I am at a point in my life where I have to decide if I am going to remake myself to fit a corporate culture, or change my company to fit my personality and passions. For now, I think you are right, with one small change: it's not that I am the wrong man for this job, it's that this is the wrong job for me. I do not care about winning, Dale - I care about playing. I care about learning, and growing, and trying, and living without fear, and doing what feels right, and listening to my heart, and coaching, and facilitating - but I could care less if I win, or if my team wins. I simply want them to value the experience of being. I have a different definition of what is important than you do. It's important to me that you are happy, and if you're not happy with me, I hope you do something about that.
I believe that most people are generally good. Sometimes they do stupid shit, just like I do. If they do stupid shit at work, that may make them bad workers - but still amazingly good people. I hate telling people that they need to change, as if they have to give up a part of who they are in order to do what the company wants them to do. This is stifling, restrictive, disrespectful, and not in keeping with my personal desire to accept people as who they are, warts and all - because the warts are usually beautiful and rich. All of my friends have warts, and they are all beautiful. Different, to be sure - but inspiring.
3.) The whole way I talk has completely changed over the past several years. So many words and phrases that have crept into my vocabulary, and they are all about how people perform: goal, achievement, development opportunity, synergy, problem statement, cost-benefit ratio, sunk cost, implementation, Performance Improvement Plan, integration, termination, alignment. These words are right out of the Dictionary of Corporate Bullshit. The lexicon of the working world is not authentic, it is not positive, it is not inspirational; it is escapist. It insulates its speakers from the reality of most situations, allowing them to experience strong emotions through their brains instead of through their hearts. As such, it enables people to be emotionally disconnected from the work they do and the decisions they make - which in turn enables corporate robots that make life miserable for the good people just trying to get along.

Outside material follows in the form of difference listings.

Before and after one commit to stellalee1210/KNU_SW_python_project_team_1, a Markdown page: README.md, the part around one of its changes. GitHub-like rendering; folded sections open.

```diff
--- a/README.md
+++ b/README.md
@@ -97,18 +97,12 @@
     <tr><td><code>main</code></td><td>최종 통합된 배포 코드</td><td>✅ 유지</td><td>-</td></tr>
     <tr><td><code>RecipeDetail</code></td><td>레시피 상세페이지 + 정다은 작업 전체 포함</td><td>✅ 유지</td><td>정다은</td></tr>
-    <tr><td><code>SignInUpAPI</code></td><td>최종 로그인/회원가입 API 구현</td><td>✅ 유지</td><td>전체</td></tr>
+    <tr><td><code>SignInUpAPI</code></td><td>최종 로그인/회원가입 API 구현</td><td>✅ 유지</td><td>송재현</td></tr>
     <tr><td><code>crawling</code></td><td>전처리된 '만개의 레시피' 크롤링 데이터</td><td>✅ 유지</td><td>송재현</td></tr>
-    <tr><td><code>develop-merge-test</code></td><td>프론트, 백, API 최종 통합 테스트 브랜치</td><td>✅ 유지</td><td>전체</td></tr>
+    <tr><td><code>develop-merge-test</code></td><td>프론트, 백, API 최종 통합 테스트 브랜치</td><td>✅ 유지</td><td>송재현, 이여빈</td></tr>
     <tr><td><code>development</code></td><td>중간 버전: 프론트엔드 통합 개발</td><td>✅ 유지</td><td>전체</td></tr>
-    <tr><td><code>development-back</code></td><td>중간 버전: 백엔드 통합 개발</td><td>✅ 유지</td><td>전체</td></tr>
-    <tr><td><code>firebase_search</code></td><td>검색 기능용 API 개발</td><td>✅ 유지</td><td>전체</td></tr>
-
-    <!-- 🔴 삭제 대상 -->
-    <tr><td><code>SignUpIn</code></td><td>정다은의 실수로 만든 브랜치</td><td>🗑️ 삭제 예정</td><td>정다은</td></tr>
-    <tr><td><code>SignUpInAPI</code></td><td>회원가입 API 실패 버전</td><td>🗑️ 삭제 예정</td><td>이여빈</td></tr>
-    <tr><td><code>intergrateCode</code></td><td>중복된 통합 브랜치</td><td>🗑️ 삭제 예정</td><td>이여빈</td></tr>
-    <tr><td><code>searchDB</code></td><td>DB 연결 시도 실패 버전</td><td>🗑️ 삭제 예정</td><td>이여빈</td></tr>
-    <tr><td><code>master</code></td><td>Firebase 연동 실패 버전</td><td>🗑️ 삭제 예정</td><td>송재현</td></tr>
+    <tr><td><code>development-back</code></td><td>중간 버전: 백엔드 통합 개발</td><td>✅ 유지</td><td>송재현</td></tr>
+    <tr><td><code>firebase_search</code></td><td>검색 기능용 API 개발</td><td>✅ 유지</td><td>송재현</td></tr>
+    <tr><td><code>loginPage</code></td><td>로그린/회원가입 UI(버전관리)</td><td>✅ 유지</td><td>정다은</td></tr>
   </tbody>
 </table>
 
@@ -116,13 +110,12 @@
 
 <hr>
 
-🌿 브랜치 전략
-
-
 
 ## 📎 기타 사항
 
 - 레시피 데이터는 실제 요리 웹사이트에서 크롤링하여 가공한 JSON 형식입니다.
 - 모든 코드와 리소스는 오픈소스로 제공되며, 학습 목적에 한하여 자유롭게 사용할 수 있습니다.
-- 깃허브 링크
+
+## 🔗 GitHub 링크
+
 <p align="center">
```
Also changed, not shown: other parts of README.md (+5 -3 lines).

4.) Simply put, my passions lie elsewhere. In September 2009, my friend Flo allowed me to present some of my thoughts about passions at the Good Vibrations Unschooling Conference. Suffice it to say that I believe that identifying and pursuing passions, and helping others do the same, is one of the most important things we do in life. I have attempted to align my passions with my work, and have periodically succeeded; but in general I have to check my real passions at the door each day when I go to work. I enjoy many things - reading, hockey, history, and music to name a few - and I can usually find enough time to stay in touch with them even when I am gone 50+ hours each week. But my primary passion, the thing I enjoy doing above any other, is spending time with my family and friends in joy and relaxation and connectedness. I cannot do that at work, I cannot do that when I am stressed about work, and I cannot do that when I am rationalizing why I work. So work just had to go. 'Nuff said.
So where does that leave me? On my way to Oregon, I guess :-)
Seriously, it leaves me with an affirmation that I do need to provide for our shelter and food, which means I'll do some writing, and some consulting, and some whatevering in order to meet our most basic needs. And I trust that if I can make the space to write, the money will come. But my more critical role - as a parent, partner and friend who both provides and receives emotional and spiritual joy - requires me to stay true to myself and my passions, to view the world for its wonders and beauties, to support people I like even when they have bad days, to live life authentically through good and bad, and to never again have to provide one rationalization to get through a day. If I can do that with my heart wide open, I'll be a far better provider than my grandfather could have hoped for.